Nearly 10 months after Ezell Ford was shot and killed by two Los Angeles police officers, his mother said the same questions repeatedly run through her mind:
Why did police stop her eldest son if he hadn’t committed a crime? Why didn’t they use a Taser instead of shooting him? Why hasn’t more information been released? Doesn’t she deserve to know more?
Tritobia Ford said she constantly scours the Internet for articles, potential witnesses and anything new about the investigation into her son’s death. Her family sometimes hides her phone, just so she’ll stop looking.
In an interview with The Times, her first since the days after her son’s Aug. 11 death, Ford said she was frustrated by the lack of information from the LAPD. She said she felt disrespected by the secrecy, like her family’s grief didn’t matter to police.
“I’ve been nice. I’m trying to wait,” she said. “I’m tired of waiting.”
The fatal shooting of Ezell Ford, 25, in South L.A. became a local rallying cry against police killings, particularly those of black men. Ford, who was black and had been diagnosed with bipolar disorder and schizophrenia, died two days after the fatal police shooting of Michael Brown in Ferguson, Mo., prompting nationwide demonstrations and a heated conversation about race and policing.
Tritobia Ford said she now pays attention to other deadly shootings by officers across the country. She said she prays her son’s death will result in some sort of change — in policies, police accountability, the way investigations are conducted. She cried as she described her hope that her six younger children would grow up without fearing the police.
“I just believe that God won’t allow Ezell’s life to be just taken like this in vain. There will be some justice for Ezell,” she said. “I’ve been told I’m crazy. But I have to hold on to that.”

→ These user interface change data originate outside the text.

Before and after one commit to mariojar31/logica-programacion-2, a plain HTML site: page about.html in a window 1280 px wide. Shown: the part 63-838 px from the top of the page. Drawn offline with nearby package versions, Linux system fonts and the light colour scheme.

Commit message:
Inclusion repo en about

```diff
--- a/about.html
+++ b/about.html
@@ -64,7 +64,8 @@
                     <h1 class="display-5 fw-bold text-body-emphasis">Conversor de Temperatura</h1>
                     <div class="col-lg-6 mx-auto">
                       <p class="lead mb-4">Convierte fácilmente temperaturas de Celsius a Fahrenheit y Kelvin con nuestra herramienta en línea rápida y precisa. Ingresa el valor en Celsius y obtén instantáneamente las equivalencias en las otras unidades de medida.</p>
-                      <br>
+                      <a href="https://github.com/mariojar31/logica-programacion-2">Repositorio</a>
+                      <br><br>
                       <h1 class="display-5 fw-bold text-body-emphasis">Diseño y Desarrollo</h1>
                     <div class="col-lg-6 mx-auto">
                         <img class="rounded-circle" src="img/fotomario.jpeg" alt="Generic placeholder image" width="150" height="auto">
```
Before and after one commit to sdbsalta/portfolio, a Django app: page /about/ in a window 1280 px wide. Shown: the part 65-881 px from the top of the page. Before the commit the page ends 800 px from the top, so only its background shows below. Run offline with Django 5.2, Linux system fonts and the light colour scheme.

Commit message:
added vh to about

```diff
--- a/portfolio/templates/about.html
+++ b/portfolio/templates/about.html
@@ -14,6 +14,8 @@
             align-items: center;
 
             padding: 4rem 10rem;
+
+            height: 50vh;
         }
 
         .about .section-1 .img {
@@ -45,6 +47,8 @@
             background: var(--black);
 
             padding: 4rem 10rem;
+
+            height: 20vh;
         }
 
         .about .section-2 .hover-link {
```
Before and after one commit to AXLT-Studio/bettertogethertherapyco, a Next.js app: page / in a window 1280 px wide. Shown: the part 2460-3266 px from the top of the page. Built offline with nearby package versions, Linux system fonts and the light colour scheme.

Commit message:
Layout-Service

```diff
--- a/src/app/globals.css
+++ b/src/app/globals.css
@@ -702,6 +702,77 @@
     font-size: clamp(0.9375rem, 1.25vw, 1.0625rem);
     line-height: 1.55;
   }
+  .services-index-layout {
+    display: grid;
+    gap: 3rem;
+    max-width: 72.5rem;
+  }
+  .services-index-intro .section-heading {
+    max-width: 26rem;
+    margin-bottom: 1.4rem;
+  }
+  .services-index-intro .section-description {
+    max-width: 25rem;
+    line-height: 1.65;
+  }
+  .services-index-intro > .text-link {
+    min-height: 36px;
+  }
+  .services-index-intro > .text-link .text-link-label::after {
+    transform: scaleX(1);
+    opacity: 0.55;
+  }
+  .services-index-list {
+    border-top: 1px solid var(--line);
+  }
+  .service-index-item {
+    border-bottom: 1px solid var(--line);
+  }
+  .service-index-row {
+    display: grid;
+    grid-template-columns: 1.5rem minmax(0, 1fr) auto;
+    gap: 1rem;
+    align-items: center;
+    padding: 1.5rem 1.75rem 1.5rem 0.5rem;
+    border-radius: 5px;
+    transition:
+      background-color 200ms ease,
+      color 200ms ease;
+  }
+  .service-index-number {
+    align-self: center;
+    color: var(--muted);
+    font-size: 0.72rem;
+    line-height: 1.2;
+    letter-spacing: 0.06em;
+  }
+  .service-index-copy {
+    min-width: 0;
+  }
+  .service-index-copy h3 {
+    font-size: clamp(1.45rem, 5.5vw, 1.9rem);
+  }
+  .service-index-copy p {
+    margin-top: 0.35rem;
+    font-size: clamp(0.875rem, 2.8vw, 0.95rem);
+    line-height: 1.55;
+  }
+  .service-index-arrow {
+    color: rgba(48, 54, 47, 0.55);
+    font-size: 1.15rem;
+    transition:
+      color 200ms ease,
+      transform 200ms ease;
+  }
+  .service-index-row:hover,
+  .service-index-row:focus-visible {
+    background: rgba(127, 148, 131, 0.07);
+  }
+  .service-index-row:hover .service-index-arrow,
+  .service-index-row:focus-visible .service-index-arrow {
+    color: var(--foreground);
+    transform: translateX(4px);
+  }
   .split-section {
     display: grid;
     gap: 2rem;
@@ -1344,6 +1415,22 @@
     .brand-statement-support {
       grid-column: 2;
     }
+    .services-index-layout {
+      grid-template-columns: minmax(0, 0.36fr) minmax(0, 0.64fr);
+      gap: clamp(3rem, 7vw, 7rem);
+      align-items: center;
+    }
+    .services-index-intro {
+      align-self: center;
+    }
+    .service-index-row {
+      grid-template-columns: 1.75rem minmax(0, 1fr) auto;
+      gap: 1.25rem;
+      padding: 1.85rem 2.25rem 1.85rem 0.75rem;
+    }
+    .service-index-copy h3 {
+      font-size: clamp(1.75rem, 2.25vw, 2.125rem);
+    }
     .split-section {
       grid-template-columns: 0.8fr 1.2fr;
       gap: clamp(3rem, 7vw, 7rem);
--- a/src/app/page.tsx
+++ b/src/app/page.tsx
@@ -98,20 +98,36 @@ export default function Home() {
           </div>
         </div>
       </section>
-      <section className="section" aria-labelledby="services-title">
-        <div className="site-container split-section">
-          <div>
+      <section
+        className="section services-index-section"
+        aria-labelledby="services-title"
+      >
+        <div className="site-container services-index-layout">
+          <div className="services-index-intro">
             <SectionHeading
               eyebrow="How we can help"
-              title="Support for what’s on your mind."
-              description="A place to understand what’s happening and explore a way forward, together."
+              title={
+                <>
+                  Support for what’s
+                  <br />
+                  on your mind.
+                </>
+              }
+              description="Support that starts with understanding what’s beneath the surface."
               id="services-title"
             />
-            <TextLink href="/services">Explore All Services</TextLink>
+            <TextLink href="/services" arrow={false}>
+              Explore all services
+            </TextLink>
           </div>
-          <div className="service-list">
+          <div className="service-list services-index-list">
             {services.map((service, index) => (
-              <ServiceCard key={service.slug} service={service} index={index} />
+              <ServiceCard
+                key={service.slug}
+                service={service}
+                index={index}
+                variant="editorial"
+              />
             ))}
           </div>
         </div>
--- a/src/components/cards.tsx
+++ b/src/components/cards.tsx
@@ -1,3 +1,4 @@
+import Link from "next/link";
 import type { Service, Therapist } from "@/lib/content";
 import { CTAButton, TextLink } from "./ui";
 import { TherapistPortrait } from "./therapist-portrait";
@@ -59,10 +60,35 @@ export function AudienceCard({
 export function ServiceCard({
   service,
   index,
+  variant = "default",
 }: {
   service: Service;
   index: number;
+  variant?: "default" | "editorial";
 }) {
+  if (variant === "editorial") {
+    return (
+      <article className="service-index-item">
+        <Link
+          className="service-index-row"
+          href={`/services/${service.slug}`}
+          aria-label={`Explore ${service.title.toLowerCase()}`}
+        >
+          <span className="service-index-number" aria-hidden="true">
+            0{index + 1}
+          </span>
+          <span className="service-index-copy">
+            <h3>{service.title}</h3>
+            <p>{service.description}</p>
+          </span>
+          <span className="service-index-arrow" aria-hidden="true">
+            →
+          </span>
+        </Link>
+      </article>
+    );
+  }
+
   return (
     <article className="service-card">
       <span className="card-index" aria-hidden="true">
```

Ford’s comments come as authorities continue to investigate the shooting. Separate reviews are being conducted by the Los Angeles County district attorney’s office, the LAPD and the Police Commission’s inspector general.
LAPD officials said their use-of-force investigations often take seven or eight months to complete, then several more weeks to be reviewed and presented to the Police Commission. The department generally doesn’t update relatives of people shot or the officers who shot them during such investigations, the officials said.
Cmdr. Andrew Smith, a department spokesman, said the LAPD hoped to present its investigation to the Police Commission “as quickly as possible” but declined to say when that might be. He said LAPD officials have spoken with the Ford family but did not elaborate, citing the family’s right to privacy.
Tritobia Ford said her family wants answers, or at least an apology, from the LAPD. She and her husband have sued the department, alleging the officers used excessive force in their son’s death.
She acknowledged that her son had run afoul of the law in the past — court records show he had convictions for marijuana possession and illegally possessing a loaded firearm. But she said she did not believe the account the LAPD has so far provided about the shooting.
Last year, LAPD Chief Charlie Beck said the officers told investigators they shot Ezell Ford during a violent struggle in which he forced one officer to the ground and grabbed his gun. The department has not said why the officers stopped Ford.
“He feared the police, he knew they had power,” Tritobia Ford said. “There’s no way that anyone could ever convince me that my son grabbed their gun.”
Others have questioned the police account. Soon after the incident, one unidentified man told KTLA-TV Channel 5 that Ford was shot in the back while lying down, an account that contributed to a backlash on social media against the LAPD.
An attorney for the officers has said they feel terrible about Ford’s death but acted appropriately.
Tritobia Ford said she was upset to learn from an official within the LAPD’s Force Investigation Division that she probably would never know if any discipline is imposed on the officers. Under California law, police discipline is confidential.
“Why don’t I have the right to know?” Ford said.
A few days after her son died, Ford said, she called the coroner about her son’s autopsy. She was told it was under a security hold, meaning police had asked coroner’s officials not to disclose their findings.
The Fords spent their Christmas holiday wondering when the report would be released.
“It was a living hell to have to wait that long,” Ford said.
The report wasn’t made public until late December, after South L.A. residents criticized the LAPD over the delay and Mayor Eric Garcetti ordered the department to lift its hold. The autopsy said Ford had been shot three times, including once so closely in the back that the muzzle of the officer’s gun left an imprint.
Until then, Tritobia Ford said, she didn’t want to believe the rumors that the officers had shot her son in the back.
Ford said she hasn’t said much publicly about her son’s death because she didn’t want others to see her anger or sadness. She said she wishes she had spoken out earlier and joined some of the protests.
Ford has trouble sleeping and eating now. She misses her son’s laugh, his smile, his smell. She misses the way he would come up and hug her as she cooked dinner, or simply touch her arm. Her other sons don’t do that, she said.
Some days she drives down the street and sees young men who remind her of Ezell.
“I think, ‘Damn,’” she said. “‘Why is my boy gone?’”